ok, I’ve gotten the hang of the code repository somewhat. Actually, it’s a fairly powerful and simple to use (though poorly documented!) feature.
Basically, it works like this:
You can change kernels without recompiling the executable by simply creating or replacing files in a special directory. If your executable is called “./L33tProg.exe,” the runtime will automatically check for kernel implementations in a folder (or tar file!) called “./L33tProg.devcode”. The kernels can be either in ptx or cubin form.

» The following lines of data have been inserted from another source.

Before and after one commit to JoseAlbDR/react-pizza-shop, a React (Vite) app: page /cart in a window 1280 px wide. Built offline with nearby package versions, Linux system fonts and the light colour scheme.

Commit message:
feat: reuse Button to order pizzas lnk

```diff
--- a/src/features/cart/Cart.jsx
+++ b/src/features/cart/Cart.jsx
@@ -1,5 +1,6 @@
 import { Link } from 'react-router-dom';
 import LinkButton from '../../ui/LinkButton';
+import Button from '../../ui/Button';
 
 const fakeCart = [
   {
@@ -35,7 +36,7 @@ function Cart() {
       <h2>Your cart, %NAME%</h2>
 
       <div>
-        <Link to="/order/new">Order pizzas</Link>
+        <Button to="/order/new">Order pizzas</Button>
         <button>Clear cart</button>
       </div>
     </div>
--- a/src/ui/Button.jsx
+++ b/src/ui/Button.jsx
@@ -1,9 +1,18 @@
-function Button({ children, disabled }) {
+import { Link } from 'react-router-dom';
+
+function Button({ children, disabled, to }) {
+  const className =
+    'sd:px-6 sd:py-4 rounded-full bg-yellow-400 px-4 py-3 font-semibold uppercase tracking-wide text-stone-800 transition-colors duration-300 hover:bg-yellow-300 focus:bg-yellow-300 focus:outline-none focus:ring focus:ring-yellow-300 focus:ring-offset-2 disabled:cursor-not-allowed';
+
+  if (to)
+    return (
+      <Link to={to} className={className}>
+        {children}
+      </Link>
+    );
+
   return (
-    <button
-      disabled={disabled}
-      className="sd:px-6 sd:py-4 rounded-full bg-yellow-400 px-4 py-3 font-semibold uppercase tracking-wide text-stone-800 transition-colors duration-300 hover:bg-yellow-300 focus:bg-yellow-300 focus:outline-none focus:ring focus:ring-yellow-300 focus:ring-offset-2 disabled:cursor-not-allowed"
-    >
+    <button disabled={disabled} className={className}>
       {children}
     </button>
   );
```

Creating the ptx/cubin files is a bit difficult, though, because there are some sort of restrictions on the contents of the files, and there’s no error reporting except when your kernel runs fine and gives broken results. To not have to start from scratch, you can add the “-dir=$(ProjectName).exe.devcode -ext=all –int=none –arch compute_10 –code compute_10,sm_10,sm_11” compile flags. These will generate the L33tProg.devcode folder that contains all the kernels in your project. The flags also make it so that the executable requires this folder and doesn’t have embedded kernels itself. That’s a debugging trick so you never have doubts whether the new kernel gets loaded.

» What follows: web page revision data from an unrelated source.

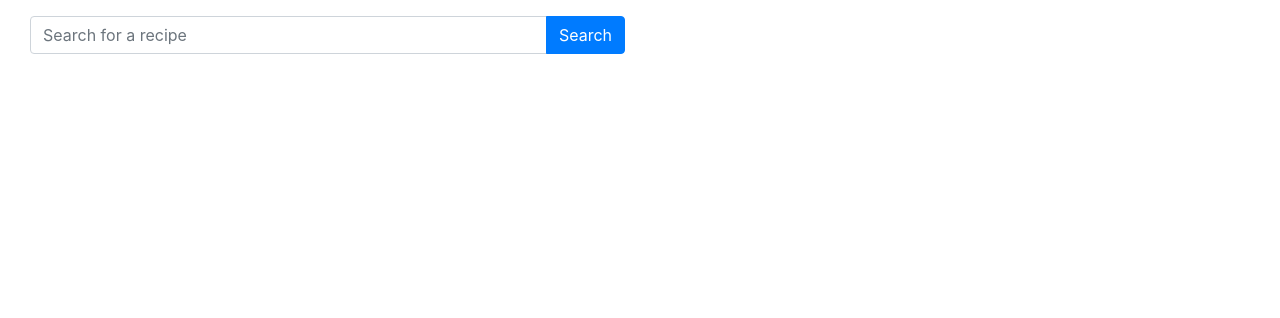
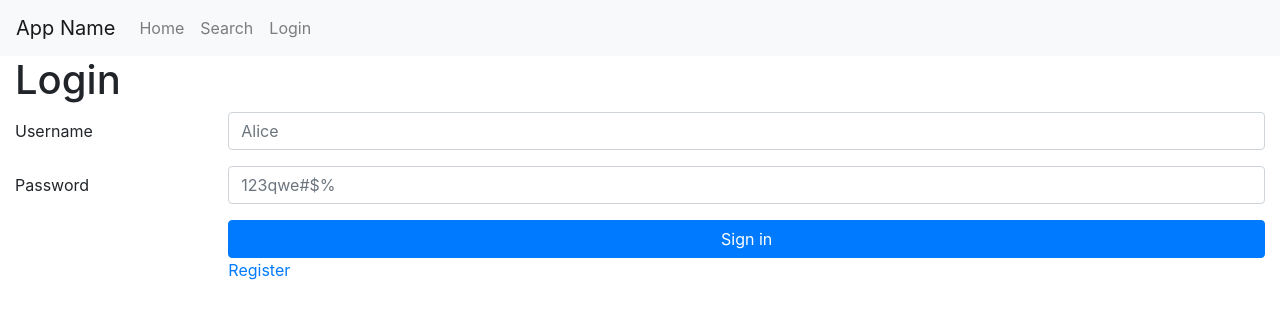
Before and after one commit to daniaalnahdi/wbdv-f19-team18, a React (Create React App) app: page /login in a window 1280 px wide. Shown: the top 318 px of the page. Built offline with nearby package versions, Linux system fonts and the light colour scheme.

Commit message:
add nav, login, register, and home

```diff
--- a/src/components/HomePage.js
+++ /dev/null
@@ -1,27 +0,0 @@
-import { Route, Switch } from "react-router-dom";
-import DetailPage from "../pages/DetailPage";
-import { Provider } from "react-redux";
-import SearchPageContainer from "../containers/SearchPageContainer";
-import React from "react";
-import { createStore } from "redux";
-import SearchPageReducer from "../reducers/SearchPageReducer";
-
-const HomePage = ({}) => {
-    const store = createStore(SearchPageReducer);
-    return (
-        <Switch>
-            <Route path="/recipe/:id"
-                   render={(props) => <DetailPage recipeId={props.match.params.id}/>}/>
-            <Route path="*"
-                   render={() =>
-                       <div className="container-fluid my-3">
-                           <Provider store={store}>
-                               <SearchPageContainer/>
-                           </Provider>
-                       </div>
-                   }/>
-        </Switch>
-    );
-};
-
-export default HomePage
--- /dev/null
+++ b/src/components/NavBar.js
@@ -0,0 +1,32 @@
+import React from "react";
+import { Link } from "react-router-dom";
+
+class NavBar extends React.Component {
+    render(){
+        return(
+    <div>
+  <nav class="navbar navbar-expand-sm navbar-light bg-light">
+    <Link to="/" class="navbar-brand" href="#">
+      App Name
+    </Link>
+    <div className="collapse navbar-collapse" id="navbarNavAltMarkup">
+      <div className="navbar-nav">
+          <Link to="/" className="nav-item nav-link" href="#">
+            Home
+          </Link>
+          <Link to="/search" className="nav-item nav-link" href="#">
+            Search
+          </Link>
+          <Link to="/login" className="nav-item nav-link" href="#">
+            Login
+          </Link>
+      </div>
+    </div>
+  </nav>
+
+          </div>
+        )
+    }
+}
+
+export default NavBar;
--- a/src/containers/HomePageContainer.js
+++ b/src/containers/HomePageContainer.js
@@ -1,5 +1,5 @@
 import {connect} from 'react-redux';
-import HomePage from "../components/HomePage";
+import HomePage from "../pages/HomePage";
 import UserService from "../service/UserService";
 
 const stateToPropertyMapper = (state, ownProps) => {
--- /dev/null
+++ b/src/pages/HomePage.js
@@ -0,0 +1,41 @@
+import { BrowserRouter as Router, Route, Switch } from "react-router-dom";
+import DetailPage from "../pages/DetailPage";
+import { Provider } from "react-redux";
+import SearchPageContainer from "../containers/SearchPageContainer";
+import React from "react";
+import { createStore } from "redux";
+import SearchPageReducer from "../reducers/SearchPageReducer";
+import NavBar from "../components/NavBar";
+import LoginPage from "../pages/LoginPage";
+
+const HomePage = ({}) => {
+  const store = createStore(SearchPageReducer);
+  return (
+    <div>
+      <Router>
+        <NavBar></NavBar>
+        <Switch>
+          <Route path="/login">
+            <LoginPage />
+          </Route>
+          <Route
+            path="/search"
+            render={() => (
+              <div className="container-fluid my-3">
+                <Provider store={store}>
+                  <SearchPageContainer />
+                </Provider>
+              </div>
+            )}
+          />
+          <Route
+            path="/recipe/:id"
+            render={props => <DetailPage recipeId={props.match.params.id} />}
+          />
+        </Switch>
+      </Router>
+    </div>
+  );
+};
+
+export default HomePage;
--- /dev/null
+++ b/src/pages/LoginPage.js
@@ -0,0 +1,51 @@
+import React from "react";
+
+export default class LoginPage extends React.Component {
+  render() {
+    return (
+      <div class="container-fluid">
+        <h1>Login</h1>
+        <form>
+          <div className="form-group row">
+            <label for="username" className="col-sm-2 col-form-label">
+              Username
+            </label>
+            <div className="col-sm-10">
+              <input
+                className="form-control"
+                id="username"
+                placeholder="Alice"
+              />
+            </div>
+          </div>
+          <div className="form-group row">
+            <label for="password" className="col-sm-2 col-form-label">
+              Password
+            </label>
+            <div className="col-sm-10">
+              <input
+                type="password"
+                className="form-control"
+                id="password"
+                placeholder="123qwe#$%"
+              />
+            </div>
+          </div>
+          <div className="form-group row">
+            <label className="col-sm-2 col-form-label"></label>
+            <div className="col-sm-10">
+              <button type="button" className="btn btn-primary btn-block">
+                Sign in
+              </button>
+              <div className="row">
+                <div className="col-6">
+                  <a href="#">Register</a>
+                </div>
+              </div>
+            </div>
+          </div>
+        </form>
+      </div>
+    );
+  }
+}
```
Also changed, not shown: src/pages/RegisterPage.js (added, +69 -0 lines).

However, programming in ptx is turning out especially difficult with no debugging. In fact, you’re not even really informed when the kernel totally fails except that the output data looks a certain way. ptxas doesn’t emit informative syntax errors either, and sometimes just dies with “internal error” with no linenumber. It would be great if ptx could be compiled to host code and debugged just like cu. Ah… I dream of inline ptx. And of a better assembly syntax… maybe something that looks like c but isn’t (so a mov is an assignment, a cvt is a cast, an ALU op is an expression… but you can only do one thing on a line). Hell, ptx ain’t real assembly anyway.

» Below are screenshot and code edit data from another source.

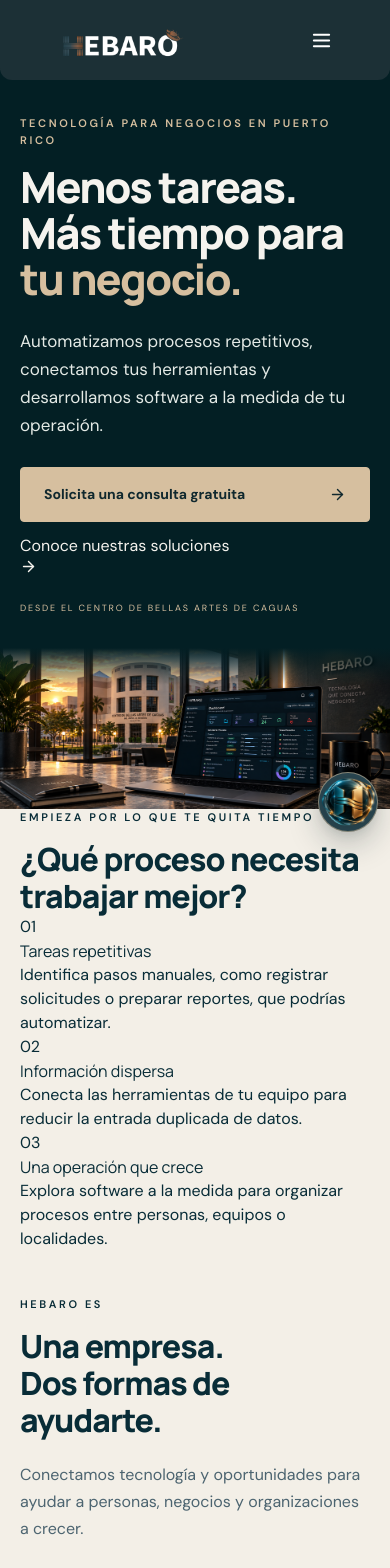
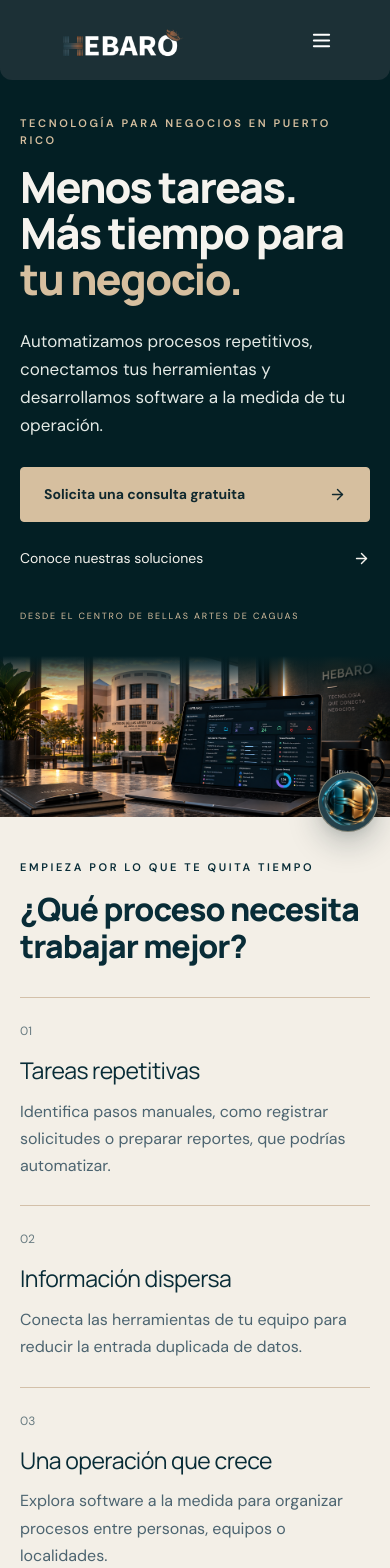
Before and after one commit to Laudano5/hebaro-website, a Next.js app: page / in a window 390 px wide. Shown: the top 1568 px of the page. Built offline with nearby package versions, Linux system fonts and the light colour scheme.

Commit message:
Style conversion opportunities across desktop and mobile

```diff
--- a/src/app/home.module.css
+++ b/src/app/home.module.css
@@ -154,3 +154,22 @@
   .capability + .capability { border-top: 1px solid #082c3726; }
   .capabilitySymbol { margin-bottom: 13px; }
 }
+
+/* Conversion preview: keep the existing identity and ecosystem navigation. */
+.heroActions { align-items: center; }
+.secondaryAction { display: inline-flex; align-items: center; gap: 12px; padding: 14px 0; color: #f5f3ee; font-size: 14px; line-height: 1.5; }
+.secondaryAction:hover { color: var(--sand); }
+.opportunities { padding: 68px 0 0; }
+.opportunities h2 { max-width: 780px; }
+.opportunityGrid { display: grid; grid-template-columns: repeat(3, minmax(0, 1fr)); gap: 32px; margin-top: 32px; }
+.opportunityGrid article { border-top: 1px solid #a9855970; padding-top: 20px; }
+.opportunityGrid span { color: #687b81; font-size: 12px; }
+.opportunityGrid h3 { font-size: 23px; line-height: 1.3; margin: 14px 0 12px; letter-spacing: -.5px; }
+.opportunityGrid p { color: #4c6470; font-size: 16px; line-height: 1.7; max-width: 390px; }
+@media (max-width: 1100px) { .heroActions { align-items: flex-start; } }
+@media (max-width: 700px) {
+  .heroActions { align-items: stretch; }
+  .secondaryAction { justify-content: space-between; }
+  .opportunities { padding-top: 42px; }
+  .opportunityGrid { grid-template-columns: 1fr; gap: 26px; }
+}
```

p.s. the proper docs are in chapter 6 of C:\CUDA\doc\NVCC_1.0.pdf